    I can see holing up there on a rainy day.

  • 7 years ago

    Thank you, Outside. I am trying to finalize the layout first but really dying to do the fun-ner stuff!

  • 7 years ago

    This is going to be a great space, and I agree no cupola. I think one would detract from the main house. Can't wait to watch you work your magic and see it come to fruition!

  • 7 years ago

    The fold out sofa table is a great idea for games/meals/etc.

    MtnRdRedux thanked robo (z6a)
  • 7 years ago

    Last night I saw an ad for cabinet beds, kind of a smaller scale Murphy bed using a mattress that folds. Looks like a credenza not a wall unit.

    Traditional Pekoe Queen Creden-ZzZ Cabinet Bed https://www.amazon.com/dp/B00IOWQKZA/ref=cm_sw_r_cp_api_lIHOxb2GTM9PZ

    MtnRdRedux thanked Kippy
  • 7 years ago

  • 7 years ago

    I want the Murphy Bed to be as high quality as possible, for adult guests. So a real mattress.

    I think because it will recessed and built into the wall and flanked by built in shelves, it will reduce some of the visual mass. I can order it in whatever wood I want, finish it however I want (thinking maybe aqua or celadon paint) and use my own hardware.

    They come in so many choices..





    Not the style I like, but an example of built in...

  • 7 years ago
    last modified: 7 years ago

    The american craftsman one reminds me of ship cabinetry which I like.

    I like palimpsest's layout. A little less busy around the stairs and the bath is a little separated.

  • 7 years ago
    last modified: 7 years ago

    I think the stairs would end up in a corner in that iteration. It turns out there is some tricky math with the distance between floors, and where the stairs begin and end (not custom and to code).

    Also, moving the steps implicates the space below of course. But itd probably be nicer then running right into it when you enter

  • 7 years ago

    This is just s shift from one corner to the other so you should be able to make the shift. I think the rotation would just go in the other direction. This is why a put them as a complete circle rather than determining the landing There should be no difference except rotation, unless there is something weird going on downstairs.

  • 7 years ago

    Although it looks like they will be around back instead of facing the door Is it an enclose hallway or the garage? I would think something could be worked out in any case.

  • 7 years ago
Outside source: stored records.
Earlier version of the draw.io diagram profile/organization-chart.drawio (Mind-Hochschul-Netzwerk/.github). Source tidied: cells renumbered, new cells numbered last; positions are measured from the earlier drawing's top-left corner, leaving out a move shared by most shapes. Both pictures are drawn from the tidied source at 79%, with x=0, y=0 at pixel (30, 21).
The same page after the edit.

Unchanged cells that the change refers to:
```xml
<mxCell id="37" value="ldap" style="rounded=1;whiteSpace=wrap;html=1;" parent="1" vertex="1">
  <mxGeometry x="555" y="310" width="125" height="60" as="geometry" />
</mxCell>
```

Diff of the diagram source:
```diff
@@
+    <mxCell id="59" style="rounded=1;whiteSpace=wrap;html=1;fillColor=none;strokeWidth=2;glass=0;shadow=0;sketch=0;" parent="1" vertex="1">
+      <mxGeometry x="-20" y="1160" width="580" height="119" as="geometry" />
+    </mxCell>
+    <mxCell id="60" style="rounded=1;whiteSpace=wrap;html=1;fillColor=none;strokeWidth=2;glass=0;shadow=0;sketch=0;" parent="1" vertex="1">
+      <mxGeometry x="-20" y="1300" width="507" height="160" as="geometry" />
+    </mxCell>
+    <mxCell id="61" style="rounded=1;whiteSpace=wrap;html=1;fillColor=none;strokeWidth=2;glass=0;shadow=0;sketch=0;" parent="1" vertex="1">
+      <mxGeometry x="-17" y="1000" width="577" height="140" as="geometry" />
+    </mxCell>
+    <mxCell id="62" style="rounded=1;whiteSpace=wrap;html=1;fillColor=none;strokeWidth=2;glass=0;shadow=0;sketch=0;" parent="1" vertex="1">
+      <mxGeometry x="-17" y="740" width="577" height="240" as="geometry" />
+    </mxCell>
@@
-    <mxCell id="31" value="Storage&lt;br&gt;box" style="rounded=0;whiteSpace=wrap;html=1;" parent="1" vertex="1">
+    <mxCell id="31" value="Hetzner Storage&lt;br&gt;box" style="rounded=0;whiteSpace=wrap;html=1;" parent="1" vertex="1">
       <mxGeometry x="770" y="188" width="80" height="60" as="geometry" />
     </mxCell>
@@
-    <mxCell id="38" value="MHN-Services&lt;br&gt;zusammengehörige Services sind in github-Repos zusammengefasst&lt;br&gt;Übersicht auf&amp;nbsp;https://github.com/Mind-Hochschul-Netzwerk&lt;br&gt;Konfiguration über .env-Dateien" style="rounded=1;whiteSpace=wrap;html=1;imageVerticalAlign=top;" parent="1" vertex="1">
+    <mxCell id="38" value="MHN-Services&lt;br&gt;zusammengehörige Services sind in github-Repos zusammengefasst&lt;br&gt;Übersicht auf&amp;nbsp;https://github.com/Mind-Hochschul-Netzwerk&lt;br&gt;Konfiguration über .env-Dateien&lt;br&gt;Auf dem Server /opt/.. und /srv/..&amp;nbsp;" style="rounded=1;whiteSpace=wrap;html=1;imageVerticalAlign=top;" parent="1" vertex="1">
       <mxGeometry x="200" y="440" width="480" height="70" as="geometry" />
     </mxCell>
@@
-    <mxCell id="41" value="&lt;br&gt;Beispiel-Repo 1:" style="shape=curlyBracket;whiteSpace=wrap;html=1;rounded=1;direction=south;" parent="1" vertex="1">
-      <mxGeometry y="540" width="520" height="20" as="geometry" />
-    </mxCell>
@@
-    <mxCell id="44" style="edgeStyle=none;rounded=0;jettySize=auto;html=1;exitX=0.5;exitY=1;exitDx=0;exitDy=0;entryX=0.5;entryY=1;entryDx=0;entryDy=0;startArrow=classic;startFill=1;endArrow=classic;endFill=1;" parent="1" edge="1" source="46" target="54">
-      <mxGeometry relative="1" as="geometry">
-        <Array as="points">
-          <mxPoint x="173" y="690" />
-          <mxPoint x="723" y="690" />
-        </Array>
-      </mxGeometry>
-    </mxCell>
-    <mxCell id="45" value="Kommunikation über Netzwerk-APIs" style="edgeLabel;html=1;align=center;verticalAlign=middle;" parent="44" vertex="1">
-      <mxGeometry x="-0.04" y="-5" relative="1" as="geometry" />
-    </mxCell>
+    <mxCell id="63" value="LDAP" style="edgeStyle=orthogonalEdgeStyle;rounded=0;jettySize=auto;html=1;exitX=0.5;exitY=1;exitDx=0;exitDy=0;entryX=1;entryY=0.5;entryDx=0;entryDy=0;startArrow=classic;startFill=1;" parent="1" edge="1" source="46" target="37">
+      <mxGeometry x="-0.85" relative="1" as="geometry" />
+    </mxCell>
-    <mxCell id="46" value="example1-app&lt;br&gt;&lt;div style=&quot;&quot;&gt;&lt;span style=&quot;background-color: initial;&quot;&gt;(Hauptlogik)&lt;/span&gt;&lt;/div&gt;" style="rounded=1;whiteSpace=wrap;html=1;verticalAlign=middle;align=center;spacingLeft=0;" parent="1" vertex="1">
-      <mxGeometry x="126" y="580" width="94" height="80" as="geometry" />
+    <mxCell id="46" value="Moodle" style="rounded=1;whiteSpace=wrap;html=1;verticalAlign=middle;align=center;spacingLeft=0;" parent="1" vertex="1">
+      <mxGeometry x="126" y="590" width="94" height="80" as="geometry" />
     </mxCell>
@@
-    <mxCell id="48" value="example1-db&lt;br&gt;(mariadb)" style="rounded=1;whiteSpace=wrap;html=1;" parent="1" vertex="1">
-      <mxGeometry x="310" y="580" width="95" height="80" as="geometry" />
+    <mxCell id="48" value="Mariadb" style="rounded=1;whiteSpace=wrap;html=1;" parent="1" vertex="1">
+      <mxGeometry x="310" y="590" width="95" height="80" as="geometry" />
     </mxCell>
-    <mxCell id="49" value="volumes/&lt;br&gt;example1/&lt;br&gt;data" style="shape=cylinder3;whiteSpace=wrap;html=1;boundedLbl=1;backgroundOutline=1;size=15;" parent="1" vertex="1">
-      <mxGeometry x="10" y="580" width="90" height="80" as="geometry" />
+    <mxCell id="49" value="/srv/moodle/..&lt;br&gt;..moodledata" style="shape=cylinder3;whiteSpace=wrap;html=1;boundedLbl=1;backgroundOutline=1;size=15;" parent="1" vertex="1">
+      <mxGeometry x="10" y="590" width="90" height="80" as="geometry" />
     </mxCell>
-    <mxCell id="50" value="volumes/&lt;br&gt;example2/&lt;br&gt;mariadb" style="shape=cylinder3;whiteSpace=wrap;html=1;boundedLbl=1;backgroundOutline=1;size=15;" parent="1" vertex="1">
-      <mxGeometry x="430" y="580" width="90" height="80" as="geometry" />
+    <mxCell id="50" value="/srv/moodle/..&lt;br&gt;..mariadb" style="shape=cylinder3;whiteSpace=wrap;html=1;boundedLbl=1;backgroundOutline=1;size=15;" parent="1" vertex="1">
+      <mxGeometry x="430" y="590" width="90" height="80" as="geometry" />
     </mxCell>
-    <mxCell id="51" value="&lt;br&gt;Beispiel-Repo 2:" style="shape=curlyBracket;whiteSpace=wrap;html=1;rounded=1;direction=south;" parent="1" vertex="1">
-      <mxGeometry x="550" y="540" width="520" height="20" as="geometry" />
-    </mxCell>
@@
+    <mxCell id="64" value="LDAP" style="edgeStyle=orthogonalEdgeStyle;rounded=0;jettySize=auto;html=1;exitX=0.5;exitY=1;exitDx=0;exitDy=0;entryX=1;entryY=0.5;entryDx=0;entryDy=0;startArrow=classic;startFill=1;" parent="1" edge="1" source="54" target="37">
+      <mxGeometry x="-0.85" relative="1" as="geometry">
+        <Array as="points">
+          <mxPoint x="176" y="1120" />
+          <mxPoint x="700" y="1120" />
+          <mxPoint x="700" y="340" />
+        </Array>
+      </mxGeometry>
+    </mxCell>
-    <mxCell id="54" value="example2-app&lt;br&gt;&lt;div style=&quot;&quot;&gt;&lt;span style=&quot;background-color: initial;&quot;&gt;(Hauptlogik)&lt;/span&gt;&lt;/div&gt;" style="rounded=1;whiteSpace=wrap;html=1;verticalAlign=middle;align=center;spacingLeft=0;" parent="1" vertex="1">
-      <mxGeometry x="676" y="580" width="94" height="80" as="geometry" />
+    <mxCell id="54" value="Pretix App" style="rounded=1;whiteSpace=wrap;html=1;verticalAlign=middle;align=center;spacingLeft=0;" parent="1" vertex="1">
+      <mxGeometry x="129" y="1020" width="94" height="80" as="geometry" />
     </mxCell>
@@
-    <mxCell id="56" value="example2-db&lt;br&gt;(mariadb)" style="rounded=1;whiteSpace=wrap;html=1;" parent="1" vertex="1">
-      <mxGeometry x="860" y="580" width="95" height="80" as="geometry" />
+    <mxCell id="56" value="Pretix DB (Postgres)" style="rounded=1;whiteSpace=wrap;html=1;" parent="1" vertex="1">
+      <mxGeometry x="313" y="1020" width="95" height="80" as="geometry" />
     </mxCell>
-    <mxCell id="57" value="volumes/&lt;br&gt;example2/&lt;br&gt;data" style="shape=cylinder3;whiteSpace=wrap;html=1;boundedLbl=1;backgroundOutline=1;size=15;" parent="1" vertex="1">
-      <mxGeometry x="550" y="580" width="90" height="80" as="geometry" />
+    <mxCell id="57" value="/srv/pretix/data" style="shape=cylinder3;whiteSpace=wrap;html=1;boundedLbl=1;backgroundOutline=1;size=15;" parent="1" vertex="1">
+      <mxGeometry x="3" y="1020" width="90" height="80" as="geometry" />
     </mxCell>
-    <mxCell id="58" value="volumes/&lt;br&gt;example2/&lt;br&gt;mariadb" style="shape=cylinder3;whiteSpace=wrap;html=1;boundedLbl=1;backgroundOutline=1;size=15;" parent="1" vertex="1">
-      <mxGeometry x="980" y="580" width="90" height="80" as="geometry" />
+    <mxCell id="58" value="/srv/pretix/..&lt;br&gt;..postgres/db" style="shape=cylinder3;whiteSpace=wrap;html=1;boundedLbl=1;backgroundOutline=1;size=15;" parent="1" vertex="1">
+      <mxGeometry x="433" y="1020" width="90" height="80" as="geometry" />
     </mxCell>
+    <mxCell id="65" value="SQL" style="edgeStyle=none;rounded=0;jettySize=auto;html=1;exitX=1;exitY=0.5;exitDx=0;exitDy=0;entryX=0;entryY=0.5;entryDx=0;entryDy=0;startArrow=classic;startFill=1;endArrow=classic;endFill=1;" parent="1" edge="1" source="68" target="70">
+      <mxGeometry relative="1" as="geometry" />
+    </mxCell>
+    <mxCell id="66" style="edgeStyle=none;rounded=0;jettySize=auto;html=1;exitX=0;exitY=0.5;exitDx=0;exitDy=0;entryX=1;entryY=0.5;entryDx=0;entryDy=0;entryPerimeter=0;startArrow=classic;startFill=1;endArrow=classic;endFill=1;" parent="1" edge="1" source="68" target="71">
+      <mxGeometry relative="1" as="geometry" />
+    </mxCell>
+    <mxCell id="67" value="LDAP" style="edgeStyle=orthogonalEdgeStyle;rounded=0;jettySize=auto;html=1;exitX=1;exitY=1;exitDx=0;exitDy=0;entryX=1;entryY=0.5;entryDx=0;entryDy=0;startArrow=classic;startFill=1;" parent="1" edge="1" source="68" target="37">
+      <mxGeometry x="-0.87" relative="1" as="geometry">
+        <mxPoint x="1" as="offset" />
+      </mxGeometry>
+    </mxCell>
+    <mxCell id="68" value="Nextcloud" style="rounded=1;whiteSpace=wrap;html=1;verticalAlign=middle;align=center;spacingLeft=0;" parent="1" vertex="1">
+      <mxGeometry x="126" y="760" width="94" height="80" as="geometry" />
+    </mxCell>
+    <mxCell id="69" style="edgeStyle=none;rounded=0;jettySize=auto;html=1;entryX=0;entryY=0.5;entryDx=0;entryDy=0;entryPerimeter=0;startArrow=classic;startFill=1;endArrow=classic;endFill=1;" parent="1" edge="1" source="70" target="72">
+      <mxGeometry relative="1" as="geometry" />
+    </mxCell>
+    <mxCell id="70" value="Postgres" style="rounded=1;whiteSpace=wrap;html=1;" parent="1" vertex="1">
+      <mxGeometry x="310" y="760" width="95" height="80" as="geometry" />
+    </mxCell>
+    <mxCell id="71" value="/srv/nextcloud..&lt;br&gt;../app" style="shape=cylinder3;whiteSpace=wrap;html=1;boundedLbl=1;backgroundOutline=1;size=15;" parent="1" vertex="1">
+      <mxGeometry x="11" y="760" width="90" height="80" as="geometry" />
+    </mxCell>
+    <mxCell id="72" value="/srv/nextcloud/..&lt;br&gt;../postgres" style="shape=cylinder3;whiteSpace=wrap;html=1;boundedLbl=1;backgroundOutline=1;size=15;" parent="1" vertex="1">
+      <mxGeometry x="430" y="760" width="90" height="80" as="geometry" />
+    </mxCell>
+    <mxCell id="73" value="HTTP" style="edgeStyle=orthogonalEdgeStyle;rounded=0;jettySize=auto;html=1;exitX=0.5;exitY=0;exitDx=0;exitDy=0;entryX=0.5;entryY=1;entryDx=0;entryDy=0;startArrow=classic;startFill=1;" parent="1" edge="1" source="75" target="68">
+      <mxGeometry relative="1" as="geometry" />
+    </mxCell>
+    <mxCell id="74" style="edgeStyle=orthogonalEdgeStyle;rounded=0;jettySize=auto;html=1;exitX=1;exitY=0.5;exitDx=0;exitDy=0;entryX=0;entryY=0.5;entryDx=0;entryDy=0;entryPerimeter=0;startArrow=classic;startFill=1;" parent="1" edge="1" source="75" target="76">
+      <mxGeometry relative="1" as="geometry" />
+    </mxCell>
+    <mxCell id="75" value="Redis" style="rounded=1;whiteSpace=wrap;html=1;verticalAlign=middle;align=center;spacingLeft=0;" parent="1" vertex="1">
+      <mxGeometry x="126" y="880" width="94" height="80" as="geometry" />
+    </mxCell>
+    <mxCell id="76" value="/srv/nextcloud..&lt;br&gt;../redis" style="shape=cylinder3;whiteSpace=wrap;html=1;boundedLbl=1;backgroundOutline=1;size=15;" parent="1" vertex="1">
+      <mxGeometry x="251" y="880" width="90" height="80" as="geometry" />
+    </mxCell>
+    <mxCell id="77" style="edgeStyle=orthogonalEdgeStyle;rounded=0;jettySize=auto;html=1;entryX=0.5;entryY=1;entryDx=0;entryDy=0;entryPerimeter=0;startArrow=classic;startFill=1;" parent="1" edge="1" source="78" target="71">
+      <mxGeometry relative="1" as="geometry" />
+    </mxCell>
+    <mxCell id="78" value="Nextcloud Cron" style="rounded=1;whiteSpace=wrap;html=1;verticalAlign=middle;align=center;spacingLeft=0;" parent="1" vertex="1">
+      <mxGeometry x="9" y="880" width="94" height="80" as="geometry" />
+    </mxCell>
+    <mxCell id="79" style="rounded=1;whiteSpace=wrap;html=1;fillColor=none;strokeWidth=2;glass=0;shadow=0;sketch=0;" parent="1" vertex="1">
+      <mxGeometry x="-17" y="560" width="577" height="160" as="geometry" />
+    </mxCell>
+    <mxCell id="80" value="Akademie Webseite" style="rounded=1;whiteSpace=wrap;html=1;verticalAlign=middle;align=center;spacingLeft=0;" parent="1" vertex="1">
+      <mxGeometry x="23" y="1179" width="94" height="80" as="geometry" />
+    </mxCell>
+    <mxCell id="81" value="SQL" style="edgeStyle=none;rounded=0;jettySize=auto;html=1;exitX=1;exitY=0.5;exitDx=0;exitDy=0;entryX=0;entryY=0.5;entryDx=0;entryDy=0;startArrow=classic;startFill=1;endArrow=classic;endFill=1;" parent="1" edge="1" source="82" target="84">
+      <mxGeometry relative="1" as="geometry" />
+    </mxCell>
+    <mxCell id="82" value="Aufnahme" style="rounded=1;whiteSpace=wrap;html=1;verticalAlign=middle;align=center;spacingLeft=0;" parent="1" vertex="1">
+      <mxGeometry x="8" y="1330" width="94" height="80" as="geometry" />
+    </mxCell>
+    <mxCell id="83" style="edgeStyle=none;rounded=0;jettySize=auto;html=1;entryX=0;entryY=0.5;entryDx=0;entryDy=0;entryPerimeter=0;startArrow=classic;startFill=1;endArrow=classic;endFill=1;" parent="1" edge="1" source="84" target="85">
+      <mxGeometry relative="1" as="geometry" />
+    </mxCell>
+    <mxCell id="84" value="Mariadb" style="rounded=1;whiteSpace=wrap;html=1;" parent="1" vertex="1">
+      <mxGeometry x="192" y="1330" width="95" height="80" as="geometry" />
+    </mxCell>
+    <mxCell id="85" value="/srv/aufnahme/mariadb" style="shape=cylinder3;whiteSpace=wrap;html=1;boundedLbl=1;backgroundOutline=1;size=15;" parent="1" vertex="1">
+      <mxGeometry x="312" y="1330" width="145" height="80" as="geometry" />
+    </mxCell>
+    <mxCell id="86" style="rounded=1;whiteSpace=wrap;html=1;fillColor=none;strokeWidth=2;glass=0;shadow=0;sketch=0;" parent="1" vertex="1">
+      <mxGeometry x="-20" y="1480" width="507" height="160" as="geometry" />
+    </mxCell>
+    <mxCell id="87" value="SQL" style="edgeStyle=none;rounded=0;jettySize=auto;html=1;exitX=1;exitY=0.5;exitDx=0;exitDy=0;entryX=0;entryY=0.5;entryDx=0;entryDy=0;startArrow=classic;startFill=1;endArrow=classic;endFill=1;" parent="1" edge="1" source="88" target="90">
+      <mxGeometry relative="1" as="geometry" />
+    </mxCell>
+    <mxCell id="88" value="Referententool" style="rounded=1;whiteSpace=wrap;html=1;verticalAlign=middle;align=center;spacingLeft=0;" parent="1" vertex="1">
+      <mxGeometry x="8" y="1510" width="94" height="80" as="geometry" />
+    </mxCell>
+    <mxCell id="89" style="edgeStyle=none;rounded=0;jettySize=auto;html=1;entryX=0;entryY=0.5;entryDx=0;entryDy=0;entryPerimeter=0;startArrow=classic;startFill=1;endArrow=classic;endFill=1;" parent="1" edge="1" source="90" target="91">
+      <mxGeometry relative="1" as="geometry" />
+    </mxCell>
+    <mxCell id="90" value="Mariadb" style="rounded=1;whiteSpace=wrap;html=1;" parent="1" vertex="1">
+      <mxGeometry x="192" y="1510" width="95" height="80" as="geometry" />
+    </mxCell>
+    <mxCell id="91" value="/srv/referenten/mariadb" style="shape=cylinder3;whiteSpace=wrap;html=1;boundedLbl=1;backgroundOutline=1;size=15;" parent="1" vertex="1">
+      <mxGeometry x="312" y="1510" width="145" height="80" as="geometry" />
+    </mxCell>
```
    As far as I understand it, you do not have inside corners downstairs, only upstairs. Downstairs you have a complete rectangle. So the stairs will land relative to the wall the same in your version as my version (maybe something like the red line.

    Where they do not land the same is relative to the door.

    However, there is nothing to say at this point that the door to the upstairs isn't on the ocean side of the house instead of on the driveway. You could have two, or have a door only on the yard side, not the driveway side. But it might make sense to have the entrances to each completely separate anyway. The green door is the one that's there, but I don't know if there is anything stopping you from having a door in the blue position.




  • 7 years ago

    Thanks for that, Pal.

    The door has to be in the green spot, because if the french doors and balcony face the ocean, then the side with the green door is where the cars pull in. It works best functionally plus for cars to pull in there and also the side with the door and the two carriage doors is nicer, and that is part of what you would see when you pull onto the property.

    This is a rough draft of the first floor. If you push the stairs back further, you lose usable space for things like bikes, golfcart, laundry etc (we have not laid that out yet).

    PS ignore the slatted lines, it is a trellis along the front and the side entry

  • 7 years ago

    I am not trying to beat a dead horse here but there could still be a door to the storage in that location, or a nice window, and a door directly out to the back from the stairs going or not. You maybe lose a few square feet of storage.